All lines from the one with "-When you click" to the end of the data: return those exactly, and only those.

═══ EXERCISE INPUTS

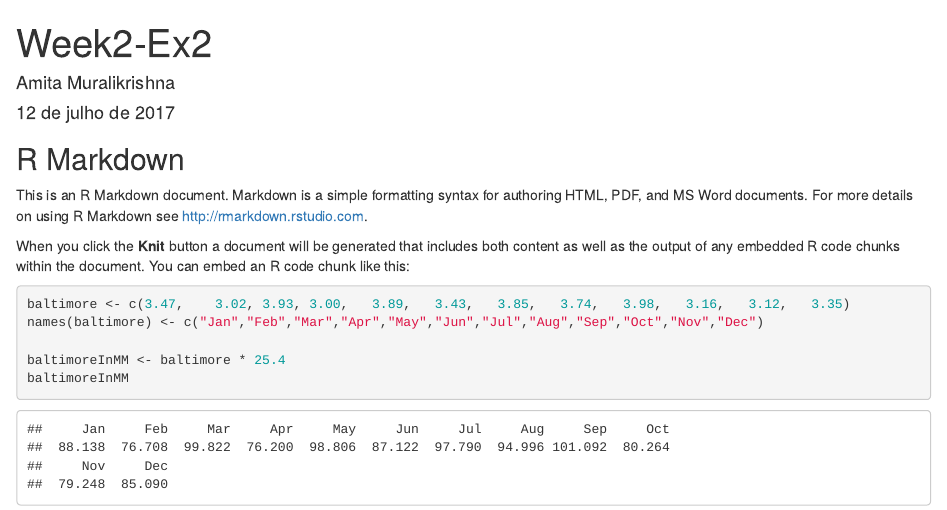
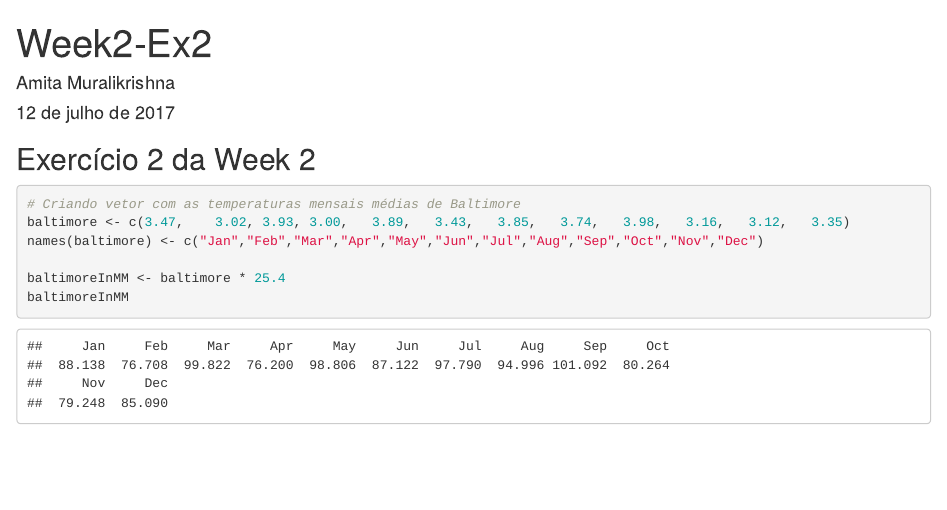
Before and after one commit to amitamk/Data-Science-CAP-INPE, an R Markdown document (Week2-Ex2.Rmd): the page in a window 1100 px wide, from its top. Rendered offline with R 4.5, knitr and Pandoc, with nearby package versions.

Commit message:
Update Week2-Ex2.Rmd

````diff
--- a/Week2-Ex2.Rmd
+++ b/Week2-Ex2.Rmd
@@ -9,13 +9,10 @@ output: html_document
 knitr::opts_chunk$set(echo = TRUE)
 ```
 
-## R Markdown
-
-This is an R Markdown document. Markdown is a simple formatting syntax for authoring HTML, PDF, and MS Word documents. For more details on using R Markdown see <http://rmarkdown.rstudio.com>.
-
-When you click the **Knit** button a document will be generated that includes both content as well as the output of any embedded R code chunks within the document. You can embed an R code chunk like this:
+## Exercício 2 da Week 2
 
 ```{r Week2-Ex2}
+# Criando vetor com as temperaturas mensais médias de Baltimore
 baltimore <- c(3.47,	3.02, 3.93,	3.00,	3.89,	3.43,	3.85,	3.74,	3.98,	3.16,	3.12,	3.35)
 names(baltimore) <- c("Jan","Feb","Mar","Apr","May","Jun","Jul","Aug","Sep","Oct","Nov","Dec")
 
````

══════

• _ANSWER AREA_
-When you click the **Knit** button a document will be generated that includes both content as well as the output of any embedded R code chunks within the document. You can embed an R code chunk like this:
+## Exercício 2 da Week 2
 
 ```{r Week2-Ex2}
+# Criando vetor com as temperaturas mensais médias de Baltimore
 baltimore <- c(3.47,	3.02, 3.93,	3.00,	3.89,	3.43,	3.85,	3.74,	3.98,	3.16,	3.12,	3.35)
 names(baltimore) <- c("Jan","Feb","Mar","Apr","May","Jun","Jul","Aug","Sep","Oct","Nov","Dec")
 
````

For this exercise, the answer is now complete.